■ What the task requires:
Return a faithful copy of all the entries, omitting the images.

■ Edit difference data:
○ ○ ○ ○
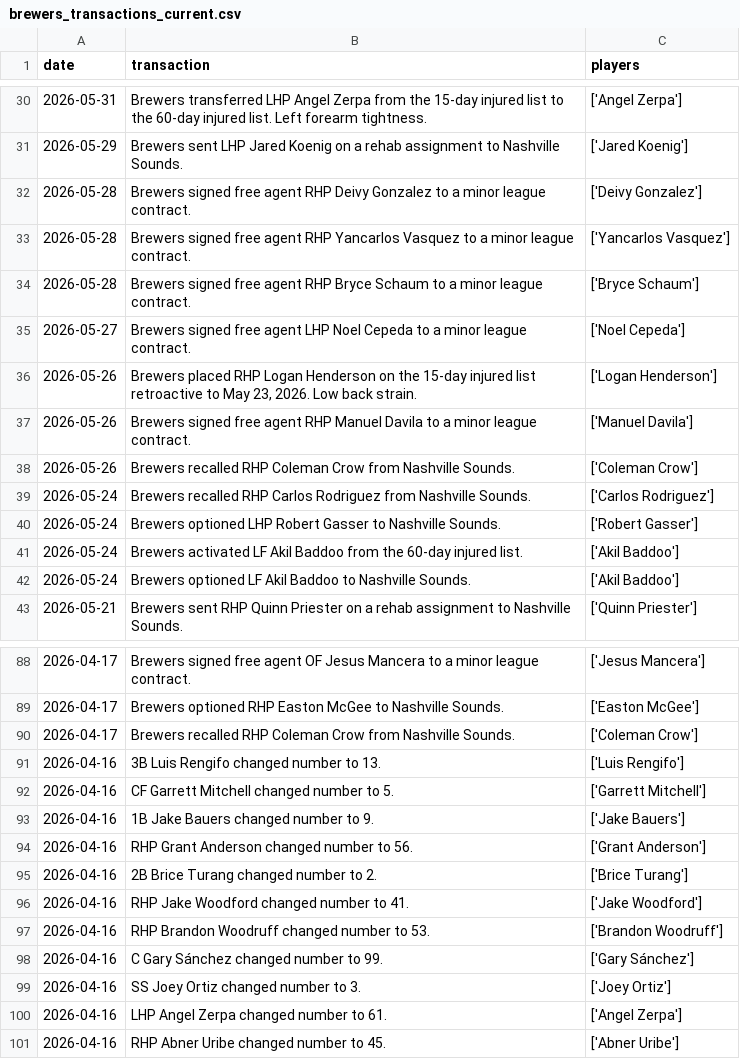
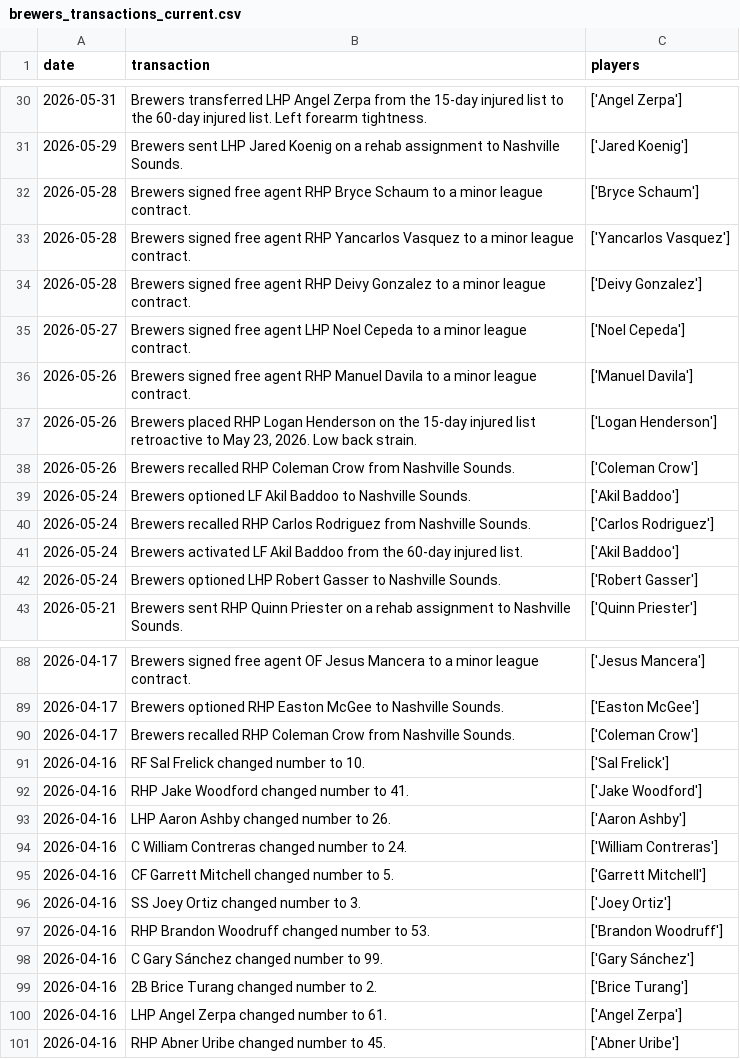
Before and after one commit to twallac10/mkebrewers-bot, a CSV file: data/roster/brewers_transactions_current.csv, drawn as a sheet; only a part is shown, gaps mark what is left out; the diff covers the shown part only.

```diff
--- a/data/roster/brewers_transactions_current.csv
+++ b/data/roster/brewers_transactions_current.csv
@@ -31,13 +31,13 @@ date,transaction,players
 2026-05-29,Brewers sent LHP Jared Koenig on a rehab assignment to Nashville Sounds.,['Jared Koenig']
+2026-05-28,Brewers signed free agent RHP Bryce Schaum to a minor league contract.,['Bryce Schaum']
+2026-05-28,Brewers signed free agent RHP Yancarlos Vasquez to a minor league contract.,['Yancarlos Vasquez']
 2026-05-28,Brewers signed free agent RHP Deivy Gonzalez to a minor league contract.,['Deivy Gonzalez']
-2026-05-28,Brewers signed free agent RHP Yancarlos Vasquez to a minor league contract.,['Yancarlos Vasquez']
-2026-05-28,Brewers signed free agent RHP Bryce Schaum to a minor league contract.,['Bryce Schaum']
 2026-05-27,Brewers signed free agent LHP Noel Cepeda to a minor league contract.,['Noel Cepeda']
+2026-05-26,Brewers signed free agent RHP Manuel Davila to a minor league contract.,['Manuel Davila']
 2026-05-26,"Brewers placed RHP Logan Henderson on the 15-day injured list retroactive to May 23, 2026. Low back strain.",['Logan Henderson']
-2026-05-26,Brewers signed free agent RHP Manuel Davila to a minor league contract.,['Manuel Davila']
 2026-05-26,Brewers recalled RHP Coleman Crow from Nashville Sounds.,['Coleman Crow']
+2026-05-24,Brewers optioned LF Akil Baddoo to Nashville Sounds.,['Akil Baddoo']
 2026-05-24,Brewers recalled RHP Carlos Rodriguez from Nashville Sounds.,['Carlos Rodriguez']
+2026-05-24,Brewers activated LF Akil Baddoo from the 60-day injured list.,['Akil Baddoo']
 2026-05-24,Brewers optioned LHP Robert Gasser to Nashville Sounds.,['Robert Gasser']
-2026-05-24,Brewers activated LF Akil Baddoo from the 60-day injured list.,['Akil Baddoo']
-2026-05-24,Brewers optioned LF Akil Baddoo to Nashville Sounds.,['Akil Baddoo']
 2026-05-21,Brewers sent RHP Quinn Priester on a rehab assignment to Nashville Sounds.,['Quinn Priester']
@@ -90,11 +90,11 @@ date,transaction,players
 2026-04-17,Brewers recalled RHP Coleman Crow from Nashville Sounds.,['Coleman Crow']
-2026-04-16,3B Luis Rengifo changed number to 13.,['Luis Rengifo']
+2026-04-16,RF Sal Frelick changed number to 10.,['Sal Frelick']
+2026-04-16,RHP Jake Woodford changed number to 41.,['Jake Woodford']
+2026-04-16,LHP Aaron Ashby changed number to 26.,['Aaron Ashby']
+2026-04-16,C William Contreras changed number to 24.,['William Contreras']
 2026-04-16,CF Garrett Mitchell changed number to 5.,['Garrett Mitchell']
-2026-04-16,1B Jake Bauers changed number to 9.,['Jake Bauers']
-2026-04-16,RHP Grant Anderson changed number to 56.,['Grant Anderson']
-2026-04-16,2B Brice Turang changed number to 2.,['Brice Turang']
-2026-04-16,RHP Jake Woodford changed number to 41.,['Jake Woodford']
+2026-04-16,SS Joey Ortiz changed number to 3.,['Joey Ortiz']
 2026-04-16,RHP Brandon Woodruff changed number to 53.,['Brandon Woodruff']
 2026-04-16,C Gary Sánchez changed number to 99.,['Gary Sánchez']
-2026-04-16,SS Joey Ortiz changed number to 3.,['Joey Ortiz']
+2026-04-16,2B Brice Turang changed number to 2.,['Brice Turang']
 2026-04-16,LHP Angel Zerpa changed number to 61.,['Angel Zerpa']
```
Also changed, not shown: 14 moved rows elsewhere in this file, data/batting/brewers_xwoba_current.csv, data/standings/brewers_standings_1970_present.csv, 23 other files.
○ ○ ○ ○
■ Expected output:
Before and after one commit to twallac10/mkebrewers-bot, a CSV file: data/roster/brewers_transactions_current.csv, drawn as a sheet; only a part is shown, gaps mark what is left out; the diff covers the shown part only.

```diff
--- a/data/roster/brewers_transactions_current.csv
+++ b/data/roster/brewers_transactions_current.csv
@@ -31,13 +31,13 @@ date,transaction,players
 2026-05-29,Brewers sent LHP Jared Koenig on a rehab assignment to Nashville Sounds.,['Jared Koenig']
+2026-05-28,Brewers signed free agent RHP Bryce Schaum to a minor league contract.,['Bryce Schaum']
+2026-05-28,Brewers signed free agent RHP Yancarlos Vasquez to a minor league contract.,['Yancarlos Vasquez']
 2026-05-28,Brewers signed free agent RHP Deivy Gonzalez to a minor league contract.,['Deivy Gonzalez']
-2026-05-28,Brewers signed free agent RHP Yancarlos Vasquez to a minor league contract.,['Yancarlos Vasquez']
-2026-05-28,Brewers signed free agent RHP Bryce Schaum to a minor league contract.,['Bryce Schaum']
 2026-05-27,Brewers signed free agent LHP Noel Cepeda to a minor league contract.,['Noel Cepeda']
+2026-05-26,Brewers signed free agent RHP Manuel Davila to a minor league contract.,['Manuel Davila']
 2026-05-26,"Brewers placed RHP Logan Henderson on the 15-day injured list retroactive to May 23, 2026. Low back strain.",['Logan Henderson']
-2026-05-26,Brewers signed free agent RHP Manuel Davila to a minor league contract.,['Manuel Davila']
 2026-05-26,Brewers recalled RHP Coleman Crow from Nashville Sounds.,['Coleman Crow']
+2026-05-24,Brewers optioned LF Akil Baddoo to Nashville Sounds.,['Akil Baddoo']
 2026-05-24,Brewers recalled RHP Carlos Rodriguez from Nashville Sounds.,['Carlos Rodriguez']
+2026-05-24,Brewers activated LF Akil Baddoo from the 60-day injured list.,['Akil Baddoo']
 2026-05-24,Brewers optioned LHP Robert Gasser to Nashville Sounds.,['Robert Gasser']
-2026-05-24,Brewers activated LF Akil Baddoo from the 60-day injured list.,['Akil Baddoo']
-2026-05-24,Brewers optioned LF Akil Baddoo to Nashville Sounds.,['Akil Baddoo']
 2026-05-21,Brewers sent RHP Quinn Priester on a rehab assignment to Nashville Sounds.,['Quinn Priester']
@@ -90,11 +90,11 @@ date,transaction,players
 2026-04-17,Brewers recalled RHP Coleman Crow from Nashville Sounds.,['Coleman Crow']
-2026-04-16,3B Luis Rengifo changed number to 13.,['Luis Rengifo']
+2026-04-16,RF Sal Frelick changed number to 10.,['Sal Frelick']
+2026-04-16,RHP Jake Woodford changed number to 41.,['Jake Woodford']
+2026-04-16,LHP Aaron Ashby changed number to 26.,['Aaron Ashby']
+2026-04-16,C William Contreras changed number to 24.,['William Contreras']
 2026-04-16,CF Garrett Mitchell changed number to 5.,['Garrett Mitchell']
-2026-04-16,1B Jake Bauers changed number to 9.,['Jake Bauers']
-2026-04-16,RHP Grant Anderson changed number to 56.,['Grant Anderson']
-2026-04-16,2B Brice Turang changed number to 2.,['Brice Turang']
-2026-04-16,RHP Jake Woodford changed number to 41.,['Jake Woodford']
+2026-04-16,SS Joey Ortiz changed number to 3.,['Joey Ortiz']
 2026-04-16,RHP Brandon Woodruff changed number to 53.,['Brandon Woodruff']
 2026-04-16,C Gary Sánchez changed number to 99.,['Gary Sánchez']
-2026-04-16,SS Joey Ortiz changed number to 3.,['Joey Ortiz']
+2026-04-16,2B Brice Turang changed number to 2.,['Brice Turang']
 2026-04-16,LHP Angel Zerpa changed number to 61.,['Angel Zerpa']
```
Also changed, not shown: 14 moved rows elsewhere in this file, data/batting/brewers_xwoba_current.csv, data/standings/brewers_standings_1970_present.csv, 23 other files.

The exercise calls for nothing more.